Conventional

 

see comments under Codling Moth

permethrin:  every 14 days; this ingredient is becoming less available in stores

Surround:  every 3-5 days; works to repel, not kill insects; only moderate control; must purchase online

acetamiprid

Ortho Max Flower, Fruit & Veg

carbaryl

Sevin, Bonide Fruit Tree Spray, etc.

malathion

Malathion

permethrin

Basic Solutions Yard & Garden, Bonide Eight

 

 

Soft/organic

 

spinosad

see ‘codling moth’ above

kaolin clay

Surround

Greater peachtree borer

peach, nectarine, apricot

permethrin

Bonide Eight, Green Light Borer Killer, Bonide Borer-Miner Killer, Enforcer Outdoor Insect Killer, Hi-Yield Broad Use Including Gardens; Lilly Miller Multi-Purpose Insect Spray

permethrin:  apply every 14-21 days until mid-September in highly infested areas; apply twice (now and one month later) in low infestations

carbaryl:  must be applied every 7 days

carbaryl

Sevin, Bonide Fruit Tree Spray

Powdery mildew

all fruit trees

bayleton

Bonide

do not apply lime sulfur when temperature is over 75 degrees F
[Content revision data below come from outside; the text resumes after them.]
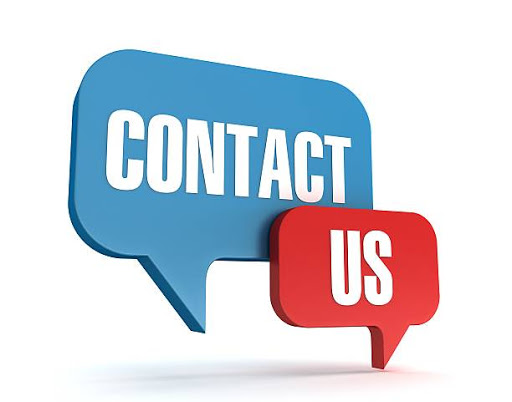
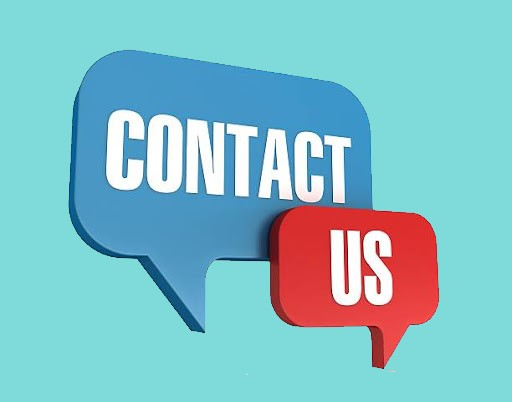
Done With The Contact Page

diff --git a/contact.html b/contact.html
@@ -27,10 +27,12 @@
         <div class="container">
             <div class="row">
                 <div class="col-lg-6">
-                    Hello
+                    <div class="mt-5">
+                        <img src="images/contact.jpg" alt="">
+                    </div>
                 </div>
-                <div class="col-lg-6">
-                    <section class="card mt-5 pb-5 pr-5 pl-5 text-center">
+                <div class="col-lg-6 col-md-12">
+                    <section class="card pb-5 pr-5 pl-5 text-center">
                         <h1 class="mt-5">Contact Us<br>
                             <span><h3>Help us make the world a better place</h3></span>
                         </h1>
@@ -59,6 +61,12 @@
                 </div>
             </div>
         </div>
+        
+        <!-- Optional JavaScript -->
+        <!-- jQuery first, then Popper.js, then Bootstrap JS -->
+        <script src="https://code.jquery.com/jquery-3.5.1.slim.min.js" integrity="sha384-DfXdz2htPH0lsSSs5nCTpuj/zy4C+OGpamoFVy38MVBnE+IbbVYUew+OrCXaRkfj" crossorigin="anonymous"></script>
+        <script src="https://cdn.jsdelivr.net/npm/popper.js@1.16.0/dist/umd/popper.min.js" integrity="sha384-Q6E9RHvbIyZFJoft+2mJbHaEWldlvI9IOYy5n3zV9zzTtmI3UksdQRVvoxMfooAo" crossorigin="anonymous"></script>
+        <script src="https://stackpath.bootstrapcdn.com/bootstrap/4.5.0/js/bootstrap.min.js" integrity="sha384-OgVRvuATP1z7JjHLkuOU7Xw704+h835Lr+6QL9UvYjZE3Ipu6Tp75j7Bh/kR0JKI" crossorigin="anonymous"></script>
     </body>
 </html>
 

diff --git a/styles/contact-style.css b/styles/contact-style.css
@@ -12,55 +12,3 @@ body{
 .card {
     background: rgba(237, 230, 130, 0.4);
 }
-
-@media only screen and (max-width:1024px){
-    header{
-        width: 100%;
-        padding: 10px 0px 10px 10px;
-    }
-
-    section{
-        background: white;
-        display: flex;
-        flex-direction: column;
-        align-items: center;
-        justify-content: center;
-        width: 80%;
-        margin-left: 10%;
-        height: auto;
-        margin-top: 80px;
-        -webkit-box-shadow: 0 10px 6px -6px #777;
-        -moz-box-shadow: 0 10px 6px -6px #777;
-        box-shadow: 0 10px 6px -6px #777;
-        border-radius: 10px;
-        margin-bottom: 20px;
-    }
-    
-    section h1{
-        font-size: 120%;
-        color: #febf63;
-        text-align: center;
-    }
-    
-    section h3{
-        font-size: 100%;
-    }
-
-    .contacts{
-        display: flex;
-        flex-direction: column;
-        align-items: center;
-        justify-content: center;
-        background: transparent;
-        width: 90%;
-        padding: 20px;
-        color: #febf63;
-        text-align : center;
-    }
-    
-    .contacts p{
-        color: #ede682;
-        font-size: small;
-    }
-    
-}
Neem oil and Kaligreen are organic options

lime sulfur

Lilly Miller

propiconazole

Ferti-Lome

neem oil

Garden Safe

potassium bicarbonate

Kaligreen

 


Precautionary Statement:  Utah State University Extension and its employees are not responsible for the use, misuse, or damage caused by application or misapplication of products or information mentioned in this document.  All pesticides are labeled with ingredients, instructions, and risks.  The pesticide applicator is legally responsible for proper use.  USU makes no endorsement of the products listed herein.